Q: How important is a partner’s role in the development of an organisation? What other tools are critical?
A: It’s very important to have a partner that you balance with. For example, Dahlia’s strengths balance my weaknesses and vice versa, and that’s why our partnership is strong, which is important to have in any business. You’ll always need the support, different perspectives and strengths of a partner. Other than always developing yourself, having a great passionate team, investing in them, and giving them a sense of ownership, as well as the culture that you create in your company from day one is essential. Also, when you’re really stuck, find a mentor to help and support you, and always dream big. If a goal doesn’t scare you, it’s not big enough. Never lose sight of this goal or objective, because that’s the way you’ll be able to reach it. It takes time to reach it, but it’s the most fulfilling feeling in the world when you achieve this dream, so never lose sight of it.

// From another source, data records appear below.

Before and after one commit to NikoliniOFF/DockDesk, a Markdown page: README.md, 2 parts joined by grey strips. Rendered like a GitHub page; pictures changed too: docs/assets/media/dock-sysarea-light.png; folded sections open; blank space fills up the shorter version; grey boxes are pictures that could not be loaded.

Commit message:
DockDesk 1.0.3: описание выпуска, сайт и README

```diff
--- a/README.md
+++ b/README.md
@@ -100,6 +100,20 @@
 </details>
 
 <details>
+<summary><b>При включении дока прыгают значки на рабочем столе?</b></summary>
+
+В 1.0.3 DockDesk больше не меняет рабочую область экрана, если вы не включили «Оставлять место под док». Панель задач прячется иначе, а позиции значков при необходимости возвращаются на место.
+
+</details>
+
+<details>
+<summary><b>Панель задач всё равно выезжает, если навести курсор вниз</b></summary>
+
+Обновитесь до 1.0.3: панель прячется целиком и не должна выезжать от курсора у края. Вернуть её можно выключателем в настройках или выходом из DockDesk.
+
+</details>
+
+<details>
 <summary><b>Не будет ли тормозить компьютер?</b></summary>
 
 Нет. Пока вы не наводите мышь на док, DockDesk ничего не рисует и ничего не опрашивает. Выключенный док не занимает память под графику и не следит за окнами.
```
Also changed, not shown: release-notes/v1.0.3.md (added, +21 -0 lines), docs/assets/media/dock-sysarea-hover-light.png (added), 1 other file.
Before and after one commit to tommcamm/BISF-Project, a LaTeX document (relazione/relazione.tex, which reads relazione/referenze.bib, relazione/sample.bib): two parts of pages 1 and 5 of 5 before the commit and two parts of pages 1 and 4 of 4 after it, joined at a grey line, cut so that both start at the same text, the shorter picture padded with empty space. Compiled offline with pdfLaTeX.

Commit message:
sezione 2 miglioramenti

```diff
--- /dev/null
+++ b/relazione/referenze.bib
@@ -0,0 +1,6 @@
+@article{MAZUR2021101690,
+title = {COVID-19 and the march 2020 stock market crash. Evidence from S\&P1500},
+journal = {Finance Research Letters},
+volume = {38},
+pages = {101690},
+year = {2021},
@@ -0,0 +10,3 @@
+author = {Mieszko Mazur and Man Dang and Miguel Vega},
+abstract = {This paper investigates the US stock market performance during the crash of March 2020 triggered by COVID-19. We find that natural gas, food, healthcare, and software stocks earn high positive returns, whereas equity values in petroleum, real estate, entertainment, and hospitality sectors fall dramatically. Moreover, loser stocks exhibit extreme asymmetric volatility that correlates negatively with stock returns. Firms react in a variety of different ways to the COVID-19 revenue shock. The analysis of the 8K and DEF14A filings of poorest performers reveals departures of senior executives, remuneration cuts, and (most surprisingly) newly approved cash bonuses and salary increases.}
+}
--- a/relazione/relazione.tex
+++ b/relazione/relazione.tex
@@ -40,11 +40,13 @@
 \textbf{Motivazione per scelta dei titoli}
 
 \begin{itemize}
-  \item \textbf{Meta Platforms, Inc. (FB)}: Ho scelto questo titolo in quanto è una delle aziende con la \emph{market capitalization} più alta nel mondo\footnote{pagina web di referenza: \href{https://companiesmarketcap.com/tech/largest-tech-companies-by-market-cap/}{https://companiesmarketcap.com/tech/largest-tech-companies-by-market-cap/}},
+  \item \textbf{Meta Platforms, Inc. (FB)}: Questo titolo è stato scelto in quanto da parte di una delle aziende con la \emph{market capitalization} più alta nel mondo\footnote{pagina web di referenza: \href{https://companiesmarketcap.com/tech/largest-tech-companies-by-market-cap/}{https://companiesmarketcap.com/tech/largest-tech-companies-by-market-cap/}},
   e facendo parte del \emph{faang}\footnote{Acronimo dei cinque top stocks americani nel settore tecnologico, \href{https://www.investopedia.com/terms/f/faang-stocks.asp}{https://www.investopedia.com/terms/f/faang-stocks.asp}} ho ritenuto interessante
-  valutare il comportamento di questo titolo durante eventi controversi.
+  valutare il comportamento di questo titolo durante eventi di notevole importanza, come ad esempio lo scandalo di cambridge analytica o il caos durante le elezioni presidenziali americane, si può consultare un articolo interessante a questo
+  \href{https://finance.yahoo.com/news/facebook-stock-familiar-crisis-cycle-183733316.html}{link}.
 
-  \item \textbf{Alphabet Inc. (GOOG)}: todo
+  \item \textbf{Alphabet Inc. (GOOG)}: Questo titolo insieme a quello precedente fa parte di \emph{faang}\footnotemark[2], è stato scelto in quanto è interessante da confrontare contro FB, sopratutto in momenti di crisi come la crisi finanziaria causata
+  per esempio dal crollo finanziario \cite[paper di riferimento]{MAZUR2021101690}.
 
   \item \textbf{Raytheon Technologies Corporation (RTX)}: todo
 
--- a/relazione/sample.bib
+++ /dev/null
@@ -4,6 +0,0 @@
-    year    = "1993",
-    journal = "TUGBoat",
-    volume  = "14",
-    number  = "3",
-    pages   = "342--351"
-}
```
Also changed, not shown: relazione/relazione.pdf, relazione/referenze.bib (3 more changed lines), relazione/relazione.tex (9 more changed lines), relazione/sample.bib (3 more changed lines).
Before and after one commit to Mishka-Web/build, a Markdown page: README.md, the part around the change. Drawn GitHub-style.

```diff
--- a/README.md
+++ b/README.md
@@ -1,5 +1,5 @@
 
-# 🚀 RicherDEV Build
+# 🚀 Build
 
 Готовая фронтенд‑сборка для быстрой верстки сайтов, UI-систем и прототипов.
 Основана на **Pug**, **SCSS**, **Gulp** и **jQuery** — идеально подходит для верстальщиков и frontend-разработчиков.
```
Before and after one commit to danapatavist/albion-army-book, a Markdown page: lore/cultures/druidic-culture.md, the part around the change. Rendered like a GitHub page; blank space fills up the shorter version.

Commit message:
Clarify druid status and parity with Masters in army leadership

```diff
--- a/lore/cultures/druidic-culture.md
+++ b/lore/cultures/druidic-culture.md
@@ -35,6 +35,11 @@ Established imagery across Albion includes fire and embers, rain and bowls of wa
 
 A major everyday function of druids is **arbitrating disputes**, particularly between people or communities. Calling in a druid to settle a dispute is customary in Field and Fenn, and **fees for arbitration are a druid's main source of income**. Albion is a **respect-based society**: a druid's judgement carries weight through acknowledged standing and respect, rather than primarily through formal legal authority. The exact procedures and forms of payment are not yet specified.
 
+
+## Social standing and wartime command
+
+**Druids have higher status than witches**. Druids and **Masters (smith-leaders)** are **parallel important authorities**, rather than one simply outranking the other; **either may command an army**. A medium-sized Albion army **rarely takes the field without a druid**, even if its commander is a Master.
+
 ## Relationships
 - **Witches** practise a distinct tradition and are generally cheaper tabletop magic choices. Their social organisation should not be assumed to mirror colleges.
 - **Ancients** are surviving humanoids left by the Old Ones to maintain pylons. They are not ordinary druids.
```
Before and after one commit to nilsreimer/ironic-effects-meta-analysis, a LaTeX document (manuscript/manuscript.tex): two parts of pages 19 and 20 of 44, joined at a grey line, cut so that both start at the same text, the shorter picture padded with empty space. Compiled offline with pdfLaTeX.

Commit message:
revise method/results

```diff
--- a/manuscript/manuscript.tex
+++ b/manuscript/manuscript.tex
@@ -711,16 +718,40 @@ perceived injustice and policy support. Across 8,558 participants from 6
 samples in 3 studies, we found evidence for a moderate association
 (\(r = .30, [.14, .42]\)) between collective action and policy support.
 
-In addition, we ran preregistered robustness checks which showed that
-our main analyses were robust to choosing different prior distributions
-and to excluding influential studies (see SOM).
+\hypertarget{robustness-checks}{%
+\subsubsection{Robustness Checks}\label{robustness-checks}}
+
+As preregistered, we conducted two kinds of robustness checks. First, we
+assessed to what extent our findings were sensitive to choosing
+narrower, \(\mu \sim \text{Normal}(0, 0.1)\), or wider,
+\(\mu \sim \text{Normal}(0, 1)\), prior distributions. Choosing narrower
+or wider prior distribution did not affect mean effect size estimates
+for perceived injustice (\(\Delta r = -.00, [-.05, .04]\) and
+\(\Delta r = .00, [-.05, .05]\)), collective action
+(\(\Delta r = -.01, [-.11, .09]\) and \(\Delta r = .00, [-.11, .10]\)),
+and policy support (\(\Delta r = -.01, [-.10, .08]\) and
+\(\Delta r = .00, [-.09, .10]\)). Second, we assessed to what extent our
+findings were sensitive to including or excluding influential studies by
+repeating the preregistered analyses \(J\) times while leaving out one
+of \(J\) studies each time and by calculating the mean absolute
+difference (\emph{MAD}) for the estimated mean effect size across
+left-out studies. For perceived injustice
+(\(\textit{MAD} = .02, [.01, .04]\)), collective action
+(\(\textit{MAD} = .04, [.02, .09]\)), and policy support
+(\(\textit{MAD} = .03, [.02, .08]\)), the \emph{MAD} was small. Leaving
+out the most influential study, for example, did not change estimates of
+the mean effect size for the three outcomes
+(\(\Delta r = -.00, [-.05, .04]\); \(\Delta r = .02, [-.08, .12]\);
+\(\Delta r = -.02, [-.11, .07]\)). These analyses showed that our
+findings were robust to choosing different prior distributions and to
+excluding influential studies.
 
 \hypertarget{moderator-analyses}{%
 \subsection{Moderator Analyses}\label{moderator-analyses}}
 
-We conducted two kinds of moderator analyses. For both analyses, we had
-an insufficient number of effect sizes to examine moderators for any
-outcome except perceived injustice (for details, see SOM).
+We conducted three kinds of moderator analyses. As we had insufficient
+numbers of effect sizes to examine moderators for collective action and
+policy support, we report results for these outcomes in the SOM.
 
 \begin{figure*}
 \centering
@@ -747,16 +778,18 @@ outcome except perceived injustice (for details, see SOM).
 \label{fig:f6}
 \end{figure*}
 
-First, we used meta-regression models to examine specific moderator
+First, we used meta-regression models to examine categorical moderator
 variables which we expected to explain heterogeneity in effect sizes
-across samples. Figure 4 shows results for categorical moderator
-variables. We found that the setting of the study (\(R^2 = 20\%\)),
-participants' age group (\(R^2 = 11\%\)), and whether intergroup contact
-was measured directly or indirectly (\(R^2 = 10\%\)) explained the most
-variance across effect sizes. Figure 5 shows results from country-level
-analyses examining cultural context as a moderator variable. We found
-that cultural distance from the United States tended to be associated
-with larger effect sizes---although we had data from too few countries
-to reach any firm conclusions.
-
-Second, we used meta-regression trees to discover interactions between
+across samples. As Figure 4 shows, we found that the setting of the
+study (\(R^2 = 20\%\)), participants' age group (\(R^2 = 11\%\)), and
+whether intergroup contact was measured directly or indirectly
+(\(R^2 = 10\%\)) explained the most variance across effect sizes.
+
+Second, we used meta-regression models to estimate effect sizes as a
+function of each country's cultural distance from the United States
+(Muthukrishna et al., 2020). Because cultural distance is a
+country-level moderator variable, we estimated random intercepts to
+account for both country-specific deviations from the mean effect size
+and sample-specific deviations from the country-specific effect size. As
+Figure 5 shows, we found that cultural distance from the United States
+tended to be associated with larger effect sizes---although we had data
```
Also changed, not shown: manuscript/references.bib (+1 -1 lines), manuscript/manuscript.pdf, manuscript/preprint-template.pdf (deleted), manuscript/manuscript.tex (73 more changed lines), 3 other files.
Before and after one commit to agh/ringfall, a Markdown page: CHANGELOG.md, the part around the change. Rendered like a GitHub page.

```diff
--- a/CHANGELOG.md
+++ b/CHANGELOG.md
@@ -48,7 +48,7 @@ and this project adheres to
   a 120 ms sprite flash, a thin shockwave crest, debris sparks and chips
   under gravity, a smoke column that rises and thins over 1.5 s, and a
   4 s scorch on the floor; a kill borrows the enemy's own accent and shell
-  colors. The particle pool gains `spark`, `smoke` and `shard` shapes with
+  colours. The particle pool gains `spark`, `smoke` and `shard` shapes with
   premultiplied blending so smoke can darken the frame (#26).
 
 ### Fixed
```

Q: It says on the INJAZ website that it aims to empower one million young Egyptians by 2020to reach their fullest potential by becoming sought after Employees & Entrepreneurs, leading successful businesses, creating economic prosperity to develop their country. Since we’re almost there, can we say that the target is almost achieved?
A: We’ve had an overall impact of over 800,000 students, and it’s still going and growing. So, we’re excited about creating more of an impact across schools, universities, and startups, as you’re creating a generation of more innovative and entrepreneurial leaders in our community.
Q: What are some of the upcoming plans for the enterprise?
A: There’re always projects in the mix, and we’re always trying to come up with new ideas and innovative programs, whether for school or university students, whose feedback we always like to hear. Also, we’re part of a regional and global network, so we like to see the latest that’s going in the world and maybe moving towards more digital technology for the present and future.
Q: At the end of this interview, would you like to send our readers a message? Especially aspiring entrepreneurs.
A: I’ll definitely re-voice what I said before. If you have an idea, don’t be afraid to take the risk and experiment with it to see if you can change it into an actual business, while you’re still young. You might have regrets for not having done it later on in life, so you might as well go for it. If you’re pursuing a business idea, it’s always important to develop yourself, to learn, to grow, and to expose yourself to what’s happening in the world and gain different types of network, as well as support from mentors and people who can help you, including the many incubators and accelerators around us. And to always set a big goal and dream to work towards it.
Also, don’t give up in the face of challenges, because there will always be challenges. So, it’s your tenacity and your ability to continuously “roll with the punches”, as they say. Know how to overcome that challenge, and that takes a lot of personal development and internal work, because if you’re strong on the inside, you’ll always be invincible on the outside.